| The task |
Identify all lines of the data containing the string "euler" and copy them.

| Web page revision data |
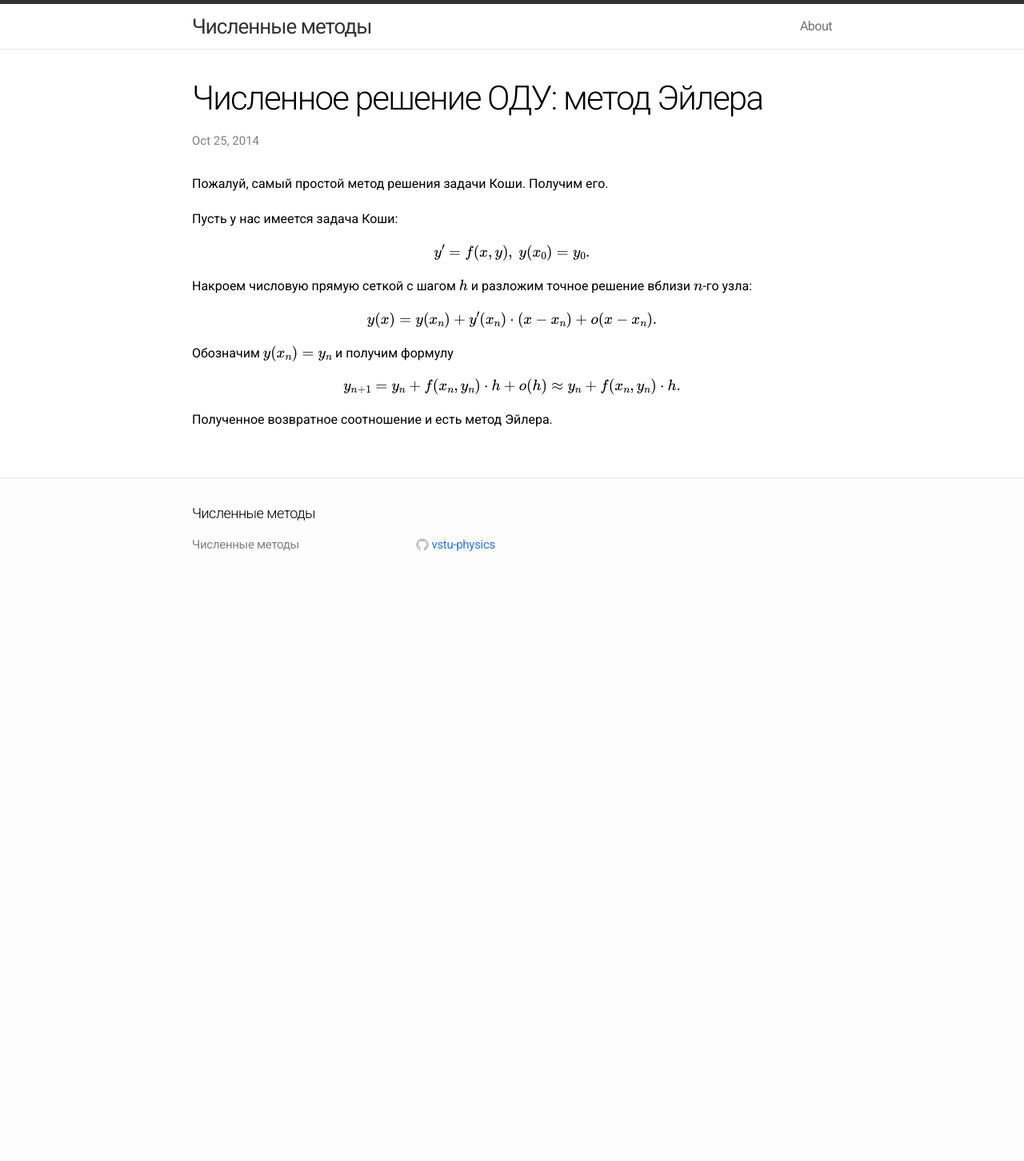
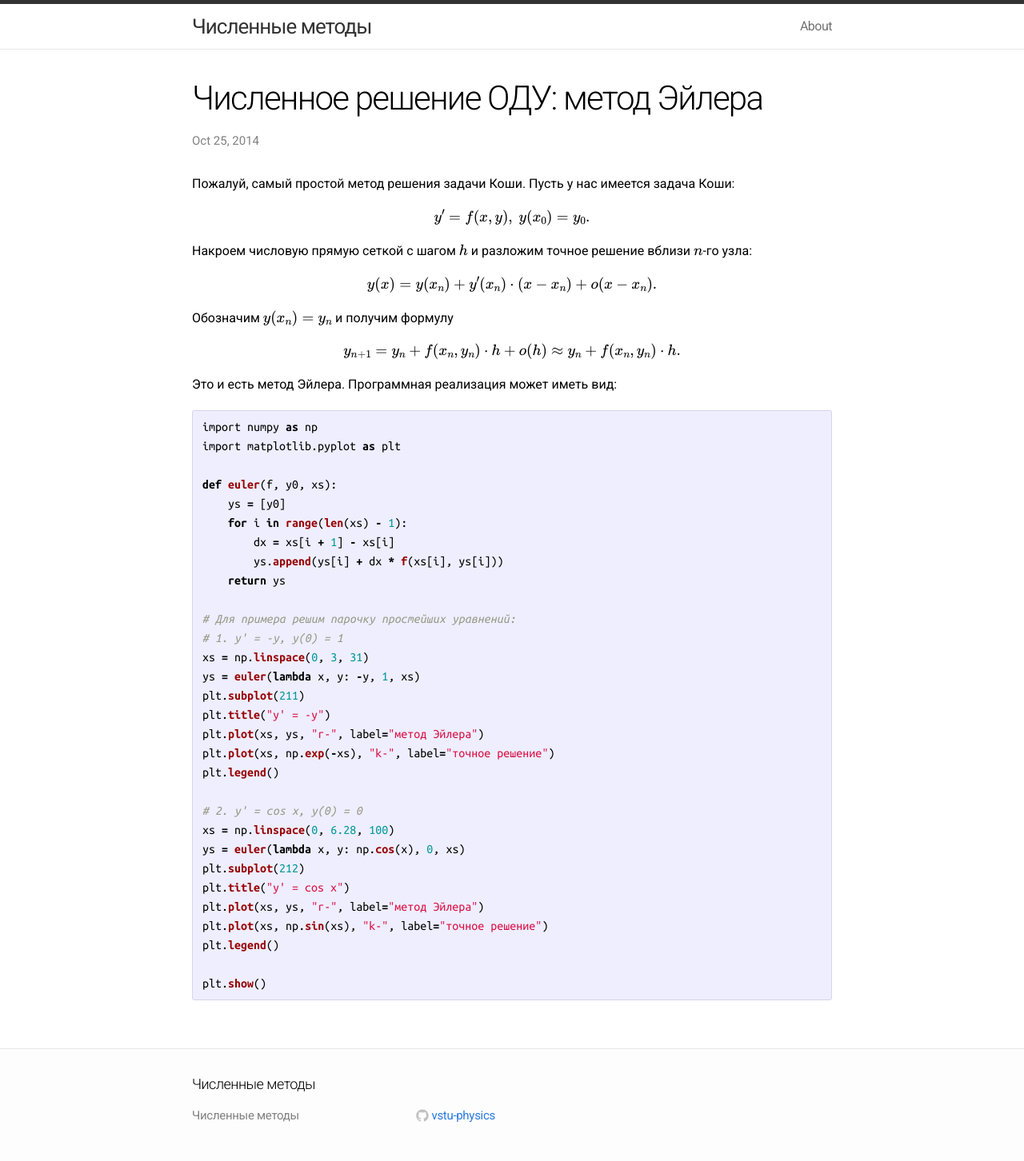
Before and after one commit to VSTU-physics/numeric-methods, a Jekyll site: the page built from _posts/ОДУ/2014-10-24-метод-Эйлера.md, in a window 1280 px wide. Shown: the whole page at 80% size. Built offline with Jekyll 4.4.1, drawn with Linux system fonts in a browser that asks for light colours; formulas are drawn with MathJax 3; before the commit the page ends 900 px from its top, so only the background shows below that.

Commit message:
ОДУ: пример кода для метода Эйлера

```diff
--- a/_posts/ОДУ/2014-10-24-метод-Эйлера.md
+++ b/_posts/ОДУ/2014-10-24-метод-Эйлера.md
@@ -5,9 +5,8 @@ date:   2014-10-24 22:30:00
 categories: ОДУ
 ---
 
-Пожалуй, самый простой метод решения задачи Коши. Получим его.
-
-Пусть у нас имеется задача Коши:
+Пожалуй, самый простой метод решения задачи Коши. Пусть у нас имеется задача
+Коши:
 
 $$
     y' = f(x, y),\ y(x_0) = y_0.
@@ -27,4 +26,37 @@ $$
     \approx y_n + f(x_n, y_n) \cdot h.
 $$
 
-Полученное возвратное соотношение и есть метод Эйлера.
+Это и есть метод Эйлера. Программная реализация может иметь вид:
+
+{% highlight python %}
+import numpy as np
+import matplotlib.pyplot as plt
+
+def euler(f, y0, xs):
+    ys = [y0]
+    for i in range(len(xs) - 1):
+        dx = xs[i + 1] - xs[i]
+        ys.append(ys[i] + dx * f(xs[i], ys[i]))
+    return ys
+
+# Для примера решим парочку простейших уравнений:
+# 1. y' = -y, y(0) = 1
+xs = np.linspace(0, 3, 31)
+ys = euler(lambda x, y: -y, 1, xs)
+plt.subplot(211)
+plt.title("y' = -y")
+plt.plot(xs, ys, "r-", label="метод Эйлера")
+plt.plot(xs, np.exp(-xs), "k-", label="точное решение")
+plt.legend()
+
+# 2. y' = cos x, y(0) = 0
+xs = np.linspace(0, 6.28, 100)
+ys = euler(lambda x, y: np.cos(x), 0, xs)
+plt.subplot(212)
+plt.title("y' = cos x")
+plt.plot(xs, ys, "r-", label="метод Эйлера")
+plt.plot(xs, np.sin(xs), "k-", label="точное решение")
+plt.legend()
+
+plt.show()
+{% endhighlight %}
```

| Result of this task |
+def euler(f, y0, xs):
+ys = euler(lambda x, y: -y, 1, xs)
+ys = euler(lambda x, y: np.cos(x), 0, xs)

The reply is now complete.